How then, or for whom then, should a Christian vote? Should being a Christian be a determining factor in who I chose to vote for? i.e. both me being a Christian and whether or not the parliamentary representative is a Christian. Are there other factors and issues I am neglecting if I make my vote based on whether my local member expresses similar moral or religious views to mine? As noted by John Dickson, my typical vote has been one vested in what I saw as my personal and immediate interests. This differs little from the majority of the electorate. At the moment I am on a very low and fixed income and have a young child in primary school so guess what I’m listening out for when the politicians make their promises. Curiously enough my key points of interest are served by opposing sides in the upcoming election. So which direction do I turn?
Dickson suggests, ably and convincingly, that the Christian vote is not as simple as siding with the (wrongly labeled) ‘Religious Right’ but that a Christian, if acting consistently with the ethos of grace, generosity, and selflessness, will vote in the interests of others.

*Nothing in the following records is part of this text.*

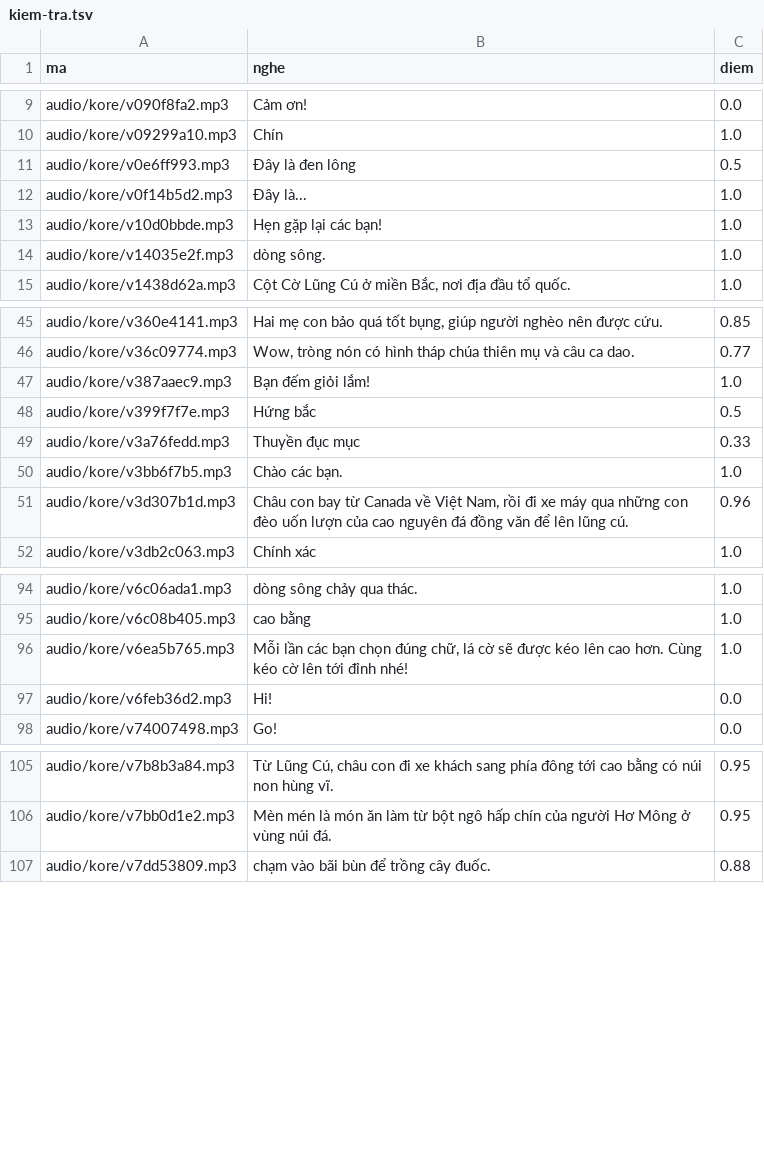
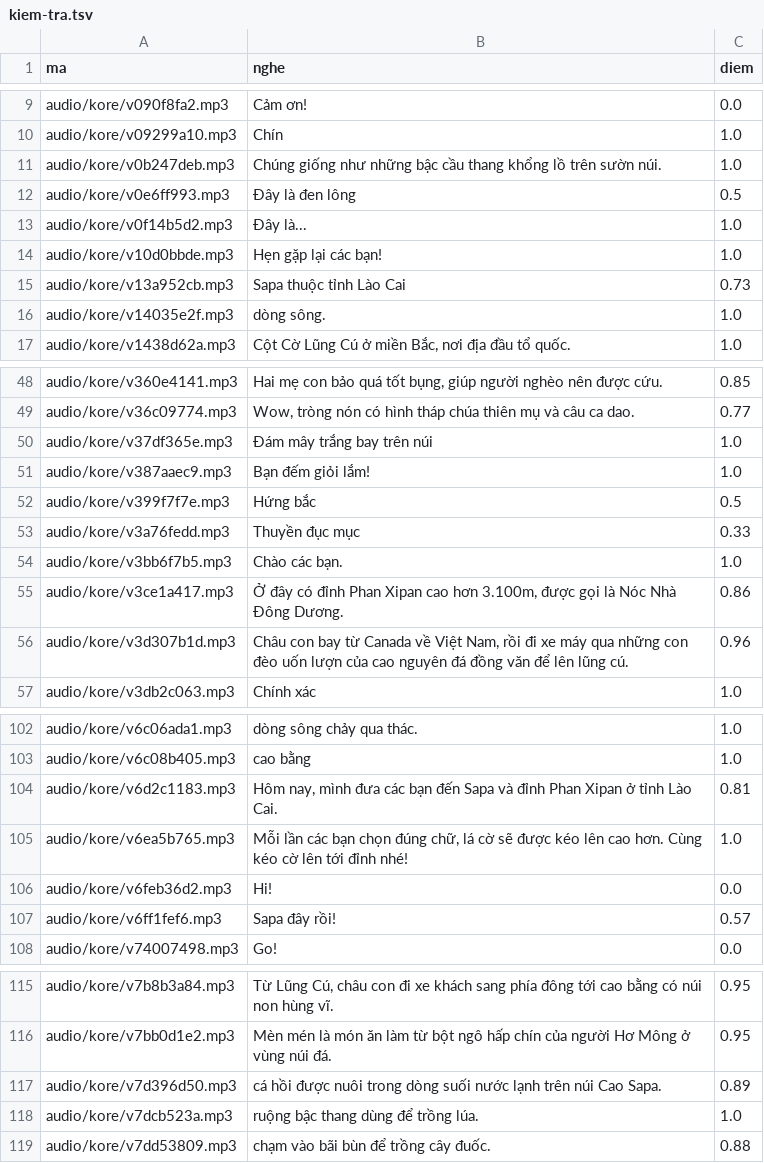
Before and after one commit to CVCEC/khampha-vietnam, a TSV file: giong-ai/kiem-tra.tsv, drawn as a sheet; only a part is shown, gaps mark what is left out; the diff covers the shown part only; the diff names each change by its address in the sheet, - before the commit and + after, or states it on an @@ line.

```diff
--- a/giong-ai/kiem-tra.tsv
+++ b/giong-ai/kiem-tra.tsv
+row 11: audio/kore/v0b247deb.mp3 | Chúng giống như những bậc cầu thang khổng lồ trên sườn núi. | 1.0
+row 15: audio/kore/v13a952cb.mp3 | Sapa thuộc tỉnh Lào Cai | 0.73
+row 50: audio/kore/v37df365e.mp3 | Đám mây trắng bay trên núi | 1.0
+row 55: audio/kore/v3ce1a417.mp3 | Ở đây có đỉnh Phan Xipan cao hơn 3.100m, được gọi là Nóc Nhà Đông Dương. | 0.86
+row 104: audio/kore/v6d2c1183.mp3 | Hôm nay, mình đưa các bạn đến Sapa và đỉnh Phan Xipan ở tỉnh Lào Cai. | 0.81
+row 107: audio/kore/v6ff1fef6.mp3 | Sapa đây rồi! | 0.57
+row 117: audio/kore/v7d396d50.mp3 | cá hồi được nuôi trong dòng suối nước lạnh trên núi Cao Sapa. | 0.89
+row 118: audio/kore/v7dcb523a.mp3 | ruộng bậc thang dùng để trồng lúa. | 1.0
```
Also changed, not shown: 11 added rows elsewhere in this file, 22 other files.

Christians ought to resist the temptation to vote for the party they think will shave more off their tax bill or add a percentage point to gross domestic product. They should be thinking of others. Nothing else can be called a Christian vote.
Voting for a member simply because they claim to be a Christian is “religious favouritism” and a weak attempt at establishing a legislated form of religious government opposed in the New Testament.
Some of the broader issues to consider include; “which party or policies will promote values of justice, harmony, sexual responsibility, honesty, family and mercy” as well as whether “a particular policy may work against a Christian’s freedom to proclaim Christ.” Dickson continues; “a Christian vote is one sincerely motivated by a concern for the disadvantaged – be they elderly, Aboriginal and Torres Strait Islanders, unemployed, homeless or seeking asylum.”
So the matter is not as straight forward as you might have expected. A key point made by Dickson at the beginning of his article should serve as both a reprimand against stubbornness and a reminder to think carefully before putting pencil to paper in 3 weeks time.
Christians should be willing to change voting patterns after Christian reflection on particular policies. A believer who cannot imagine voting for the ”other side” has either determined that only one party aligns with the will of God or, more likely, is more attached to their cultural context than to the wisdom of scripture.
Do Christians need a Christian Prime Minister by Greg Clarke, Director of The Centre for Public Christianity
The Federal Elections, How then should we vote by Dr Armen Gakavian. This is a PDF presented as a Zadok Discussion Paper